Bear with me for a second while I give you the back story.
Last week at the huge Graph Expo at Chicago's McCormick Place, I had the novel experience of donning an official Adobe trade show shirt and helping them at their booth. (Well, not "helping" as in "volunteering," I was more of a hired geek. I got to send them an invoice too, which was a refreshing change from sending a check.)
For much of the four days of the show, I was ensconced in a little free-standing wet-bar-like structure in a corner of Adobe's booth, facing out into a busy intersection on the show floor, with the words "Ask the Expert" plastered across the fronts-piece high above my head where everyone could see.
A great idea, right? It was a place where people could ask questions about any Adobe product and get extended, detailed answers, leaving the usual presenters and demo station personnel to do their thing.

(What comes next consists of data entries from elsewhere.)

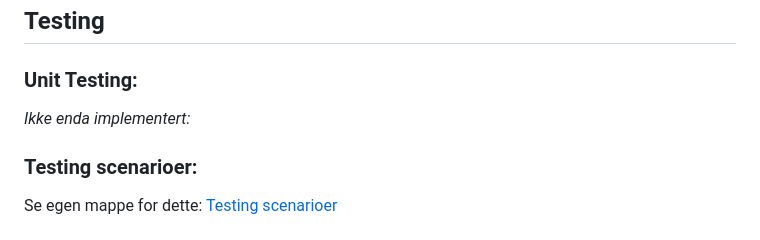
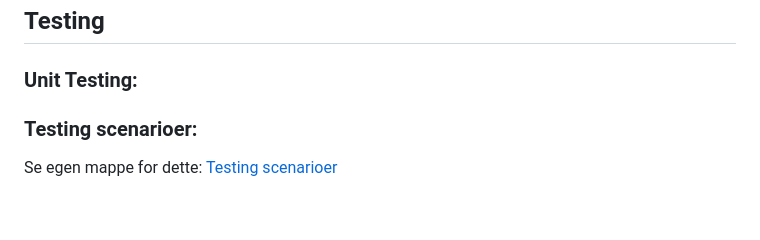
Before and after one commit to mgoberg/Kartverketprosjekt, a Markdown page: README.md, the part around the change. Drawn GitHub-style; blank space fills up the shorter version.

```diff
--- a/README.md
+++ b/README.md
@@ -181,7 +181,7 @@ For å forhindre Cross-Site Scripting (XSS) benyttes ASP.NET Core sitt sanitizin
 ---
 ## **Testing**
 ### **Unit Testing:**
-  *Ikke enda implementert:*
+
 
 ### **Testing scenarioer:**
 Se egen mappe for dette:
```
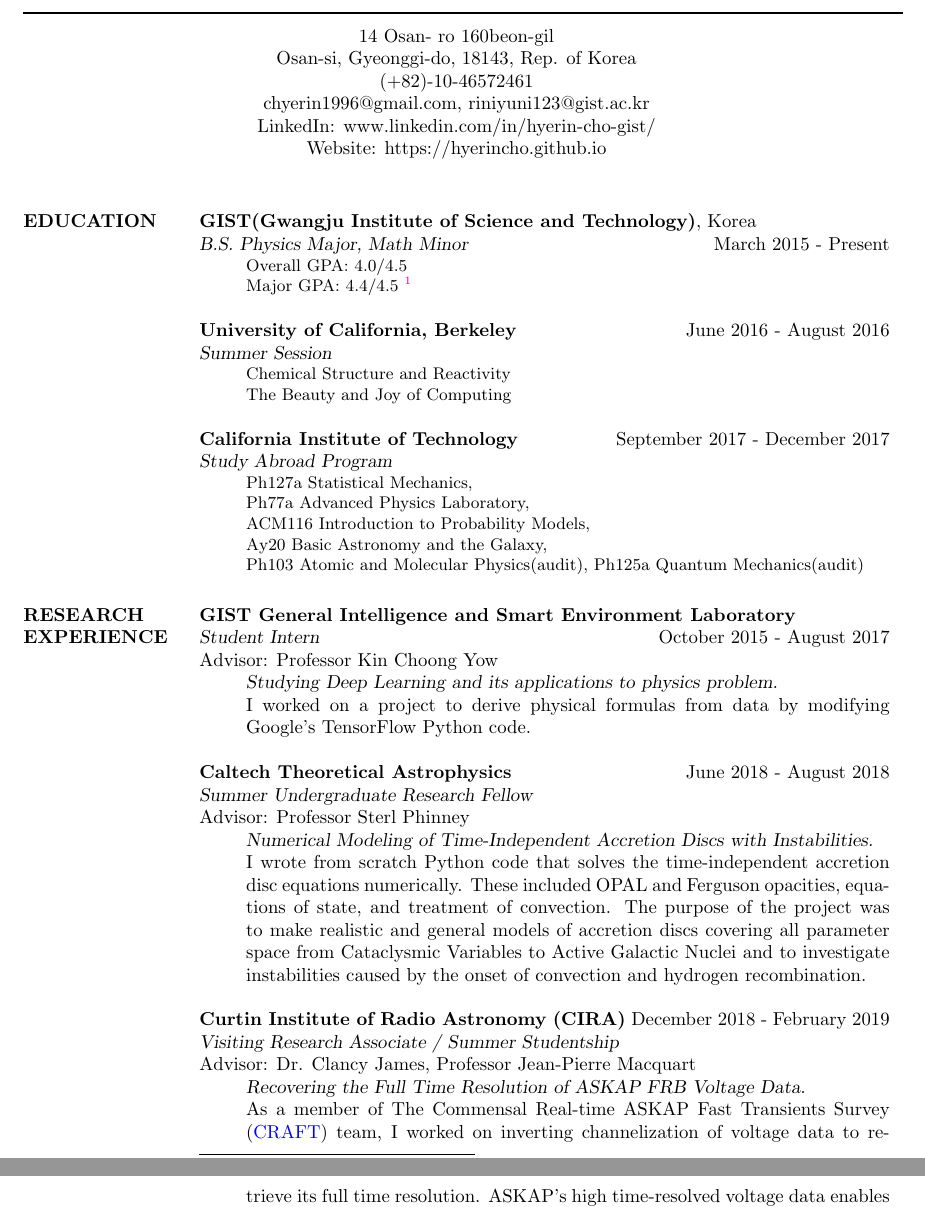
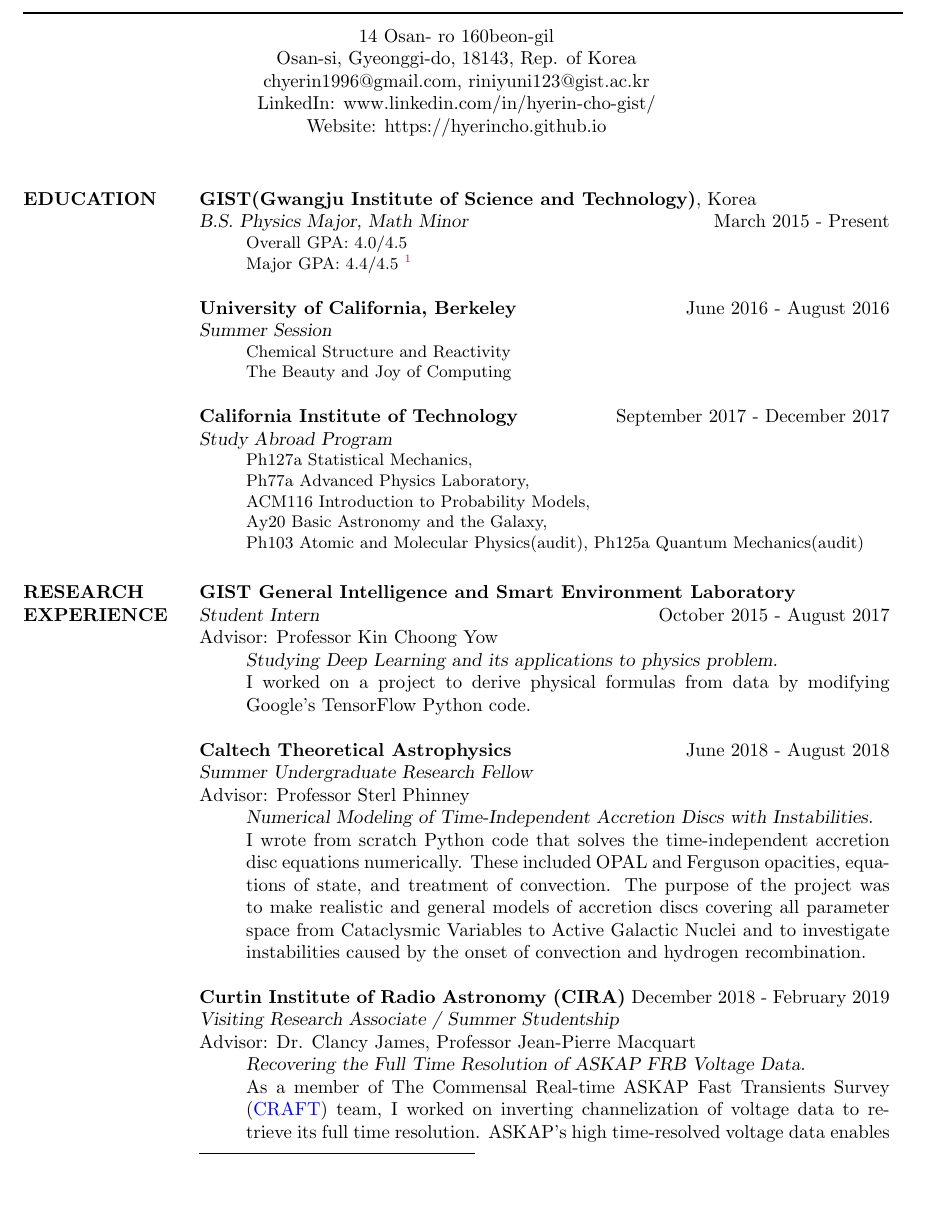
Before and after one commit to hyerincho/CV, a LaTeX CV (cv_2.tex): two parts of pages 1 and 2 of 2 before the commit and part of page 1 of 2 after it, the two joined at a grey line, cut so that both start at the same text, the shorter picture padded with empty space. Compiled offline with pdfLaTeX.

Commit message:
deleted phone number

```diff
--- a/cv_2.tex
+++ b/cv_2.tex
@@ -47,7 +47,6 @@
 
 \moveleft.5\hoffset\centerline{14 Osan- ro 160beon-gil}
 \moveleft.5\hoffset\centerline{Osan-si, Gyeonggi-do, 18143, Rep. of Korea}
-\moveleft.5\hoffset\centerline{(+82)-10-46572461}
 \moveleft.5\hoffset\centerline{chyerin1996@gmail.com, riniyuni123@gist.ac.kr}
 \moveleft.5\hoffset\centerline{LinkedIn: www.linkedin.com/in/hyerin-cho-gist/}
 \moveleft.5\hoffset\centerline{Website: https://hyerincho.github.io}
```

My first day I was scared to death. Graph Expo attendees are commercial printers, in-plant print shop managers and pre-press managers. As a designer, I'm usually asking *them* the questions. How was I going to cope with the nightmarish questions I was imagining they'd ask, like, "Adobe's in-rip ICC flattener chokes our Brisque RIP when we pass-through a trapped DCS 1.0 file — [pause for dramatic effect] — EVEN though it's set to DeviceN with 20% overprint removal! Why is that?"
Homina-homina-homina … hey, look at this cool thing you can do with tabs in InDesign …
Turned out there were no nightmarish questions; the few "bad" ones were usually problems with equipment I wasn't familiar with, and sometimes I surprised myself by being able to answer even those. (Thanks to the patient explanations of printers I've worked with in the past.) And I was usually teamed up with another expert, a "real" Adobe staffer from tech support or a more experienced Adobe consultant, so I could fob off the toughest ones on them, if they weren't busy answering another printer's questions.
Get to the Point, Already
So what does all this have to do with underlines in Illustrator? I thought it was interesting that the attendees had as many designer-like Illy questions as they had "back end" type of questions on Acrobat or InDesign. That took me by surprise. And as usual, being on the receiving end of questions you often learn as much as the questioner.
One attendee's Illustrator problem flummoxed me: "Why doesn't Illustrator CS let you underline type?" My initial thought, unvoiced: Tsk, tsk. Poor soul hasn't checked the Character palette fly-out menu.
I booted up Illy on my "expert computer," went to the palette menu and — it wasn't there. No underline option in the Character palette. Shows how often I underline type in Illustrator. The guy patiently stood there, going, "See! All the other CS programs can make underlines, but not Illustrator. Why is that?"
Homina homina homina …
Luckily, one of the Adobe pros sitting behind me overheard this and came to my rescue. She said, "I know, it's strange. But you can set type in Photoshop, apply an underline there, then copy and paste the text into Illustrator. The underline stays, even if you edit the text or change the formatting."
Interesting! I quickly grabbed some paper and scribbled this down for a future issue of DesignGeek.
Permanent Underline Option
So this morning I finally sat down to test it out, and it works just like she said. Photoshop CS has an Underline button in its Character palette. Just select text in a Type layer with the Type tool, click the Underline button, then copy the selection to the clipboard. Switch to Illustrator, click an insertion point with *its* Type tool, and paste. There it is, underlined text, fully editable.
But then I thought, what a pain. What if I accidentally deleted it? I'd have to go back to Photoshop and do it again.
Answer: Make it a Character style, new in Illustrator CS. Select the underlined text in Illustrator, open the Character Styles palette, and choose New Character Style from the palette menu (or click the New icon at the bottom of the palette). The new style picks up the properties of the selected text, including the underline setting.
To make the Character Style *only* apply an underline, and not everything else it picked up from your selection (the typeface, size, color etc. of the type you originally set in Photoshop), do this:
1. Double-click the name of the new Character Style to open its Options dialog
2. There are five panels on the left, starting with General. Click the second panel, Basic Character Formats.
3. Click the Reset Panel button at the bottom. This clears out any specific formatting instructions for this panel.
4. Do the same for the remaining panels, and click OK when you're done.
Now you can select any other text in the document and click the Character Style sheet name, and voila! It gets underlined. All other formatting that the text had before you applied the style is retained. (If you find that new text you enter in the document automatically has an underline, it's probably because your new Character Style is still selected. Click the default [Normal Character Style] in the palette, then try again.)
Since Illustrator lets you load (import) custom Character Styles from one doc to another, you should never need to do the Photoshop-to-Illustrator dance again. Just bring the Underline character style sheet over via the Load Character Styles command in the current document's Character Styles palette menu, and apply away.
Better yet, why not add the Underline character style to your Illustrator start-up document? That way it'll be available in every new document you create. I wrote detailed instructions on how simple it is to edit the start-up file in the article "Reducing Bloated Illustrator Files" in DesignGeek 17: